Earlier this week we linked to a petition from concerned American citizens who felt that our only hope of maintaining our national defense superiority would be through the construction of a real-life Death Star. Which is kind of a terrible idea, especially given the massive design flaw inherent in previous Death Stars allowing it to be destroyed by a handful of ragtag pilots as part of a so-called "Rebel Alliance."
Well, Eddie Wright and I have some things from movies that we want to see in the real world, too. While he shot down my proposed petition for a government subsidy for The World Racing League, we nonetheless came up with a couple of ideas that the administration should at least think about.
Fund more research into the effects of gamma radiation exposure
Since 1962, the country--no, the world--has been subject to the menace of overgrown green monsters. Responsible for billions of dollars in property damage and the number one cause of injury to Norse trickster gods, the administration should at least take a strong look at studying the effects of these powerful and seemingly easy to access rays on brilliant scientists, their teen sidekicks, and domestic dogs.
Pro: No more Hulk SMASHED
Con: No more Hulk SMASH
Create a law making it illegal to reboot beloved franchises.
Hey, we get it--you want to put your own spin on the origin story of a beloved character, showing his or her hero's journey over two and a half grueling hours.
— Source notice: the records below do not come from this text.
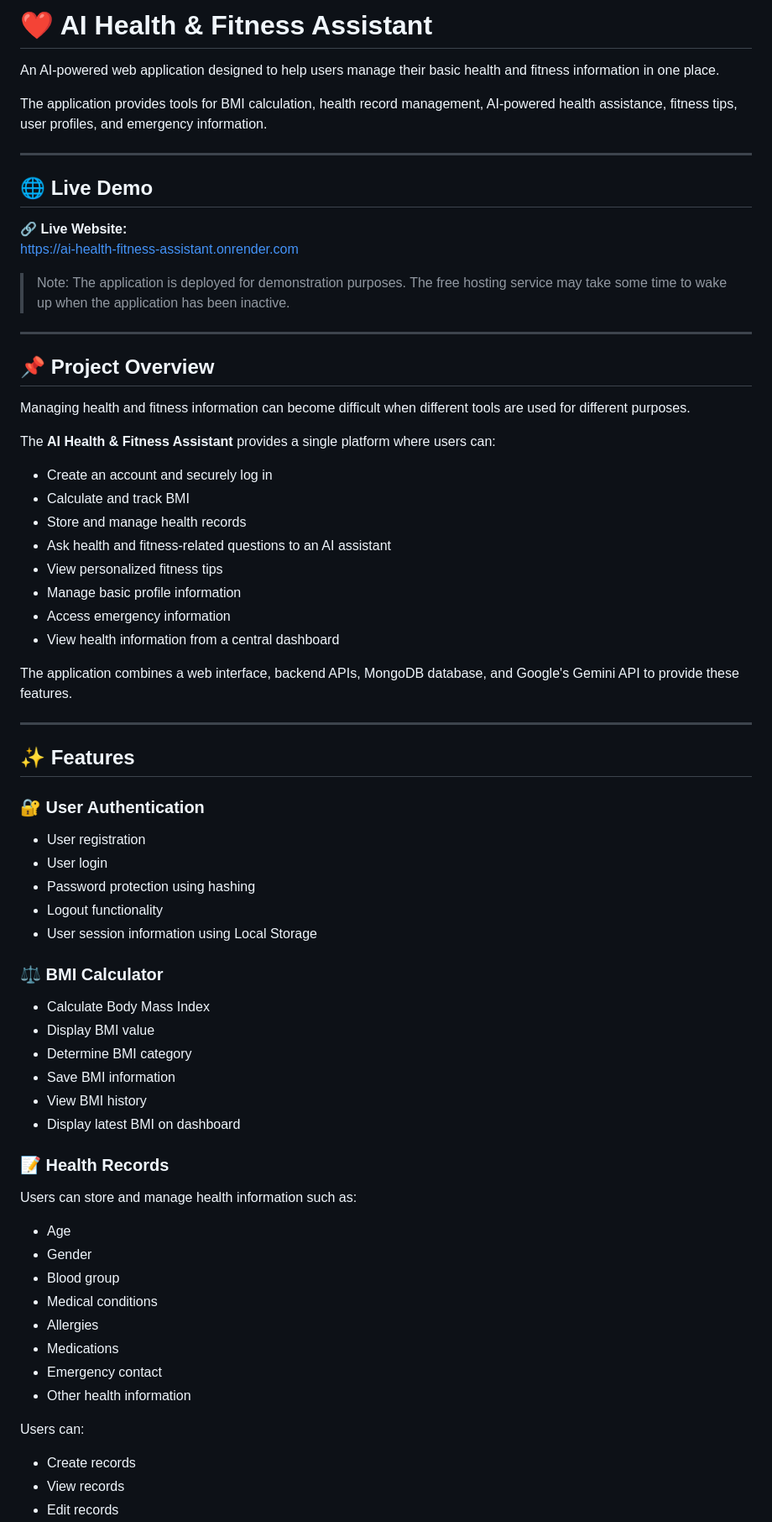
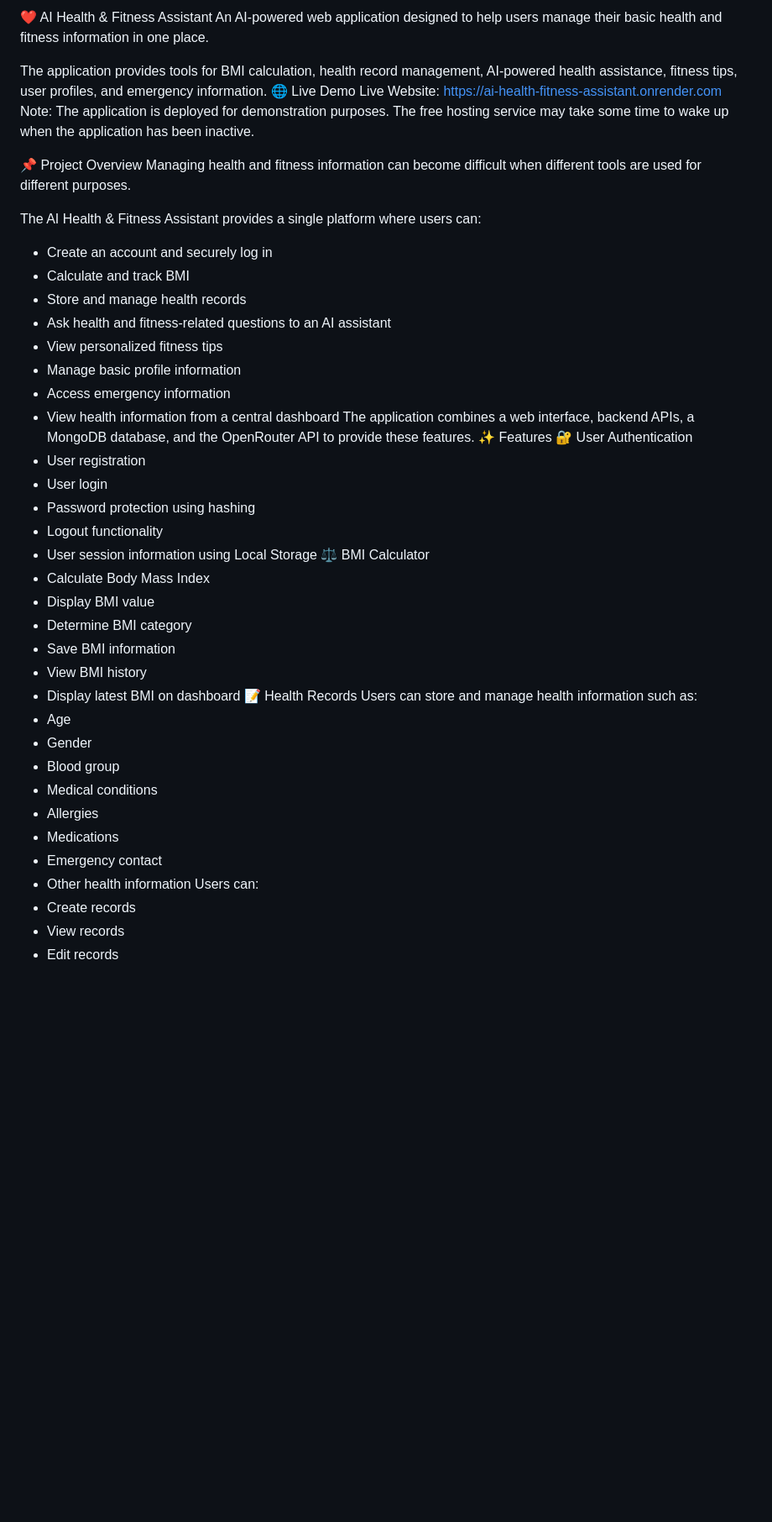
Before and after one commit to anuragsppandey-droid/AI-Health-Fitness-Assistant, a Markdown page: README.md, the part around one of its changes. Shown at 84% size. GitHub-like rendering; blank space fills up the shorter version.

```diff
--- a/README.md
+++ b/README.md
@@ -1,26 +1,15 @@
-# ❤️ AI Health & Fitness Assistant
-
+❤️ AI Health & Fitness Assistant
 An AI-powered web application designed to help users manage their basic health and fitness information in one place.
 
 The application provides tools for BMI calculation, health record management, AI-powered health assistance, fitness tips, user profiles, and emergency information.
+🌐 Live Demo
+Live Website: https://ai-health-fitness-assistant.onrender.com
+Note: The application is deployed for demonstration purposes. The free hosting service may take some time to wake up when the application has been inactive.
 
----
-
-## 🌐 Live Demo
-
-🔗 **Live Website:**
-https://ai-health-fitness-assistant.onrender.com
-
-> Note: The application is deployed for demonstration purposes. The free hosting service may take some time to wake up when the application has been inactive.
-
----
-
-## 📌 Project Overview
-
+📌 Project Overview
 Managing health and fitness information can become difficult when different tools are used for different purposes.
 
-The **AI Health & Fitness Assistant** provides a single platform where users can:
-
+The AI Health & Fitness Assistant provides a single platform where users can:
 - Create an account and securely log in
 - Calculate and track BMI
 - Store and manage health records
@@ -29,34 +18,23 @@ The **AI Health & Fitness Assistant** provides a single platform where users can
 - Manage basic profile information
 - Access emergency information
 - View health information from a central dashboard
-
-The application combines a web interface, backend APIs, MongoDB database, and Google's Gemini API to provide these features.
-
----
-
-## ✨ Features
-
-### 🔐 User Authentication
-
+The application combines a web interface, backend APIs, a MongoDB database, and the OpenRouter API to provide these features.
+✨ Features
+🔐 User Authentication
 - User registration
 - User login
 - Password protection using hashing
 - Logout functionality
 - User session information using Local Storage
-
-### ⚖️ BMI Calculator
-
+⚖️ BMI Calculator
 - Calculate Body Mass Index
 - Display BMI value
 - Determine BMI category
 - Save BMI information
 - View BMI history
 - Display latest BMI on dashboard
-
-### 📝 Health Records
-
+📝 Health Records
 Users can store and manage health information such as:
-
 - Age
 - Gender
 - Blood group
@@ -65,9 +43,7 @@ Users can store and manage health information such as:
 - Medications
 - Emergency contact
 - Other health information
-
 Users can:
-
 - Create records
 - View records
 - Edit records
```
Also changed, not shown: other parts of README.md (+58 -64 lines).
Well, it's no fun for the rest of us, and we wish the government would do something about it before the inevitable 2016 reboot of the Batman franchise.
Pro: No more overdone origin stories
Con: "Ghost Rider 3"
Develop, control, and be nice to super-powerful psychics
Here's a great idea: let's pluck psychic powerhouses from their mundane lives, set them up in a idyllic community where we can observe them harnessing their powers, staff it with the finest teachers, scientists, and caregivers--the most important part--not have some sadistic lunatic heading the whole thing up or make it part of some nefarious plot to create an evil uber-being. This last bit never, ever, works out, plus they're psychic, so it's only a matter of time before one of them finds out.
Pro: Let's exploded heads, people
Con: We'll lose out on the infrastructure rebuilding jobs that come with fixing the shattered cities left when some kid goes full Tetsuo.
A project to develop miniaturization technology for the control of Nicholas Cage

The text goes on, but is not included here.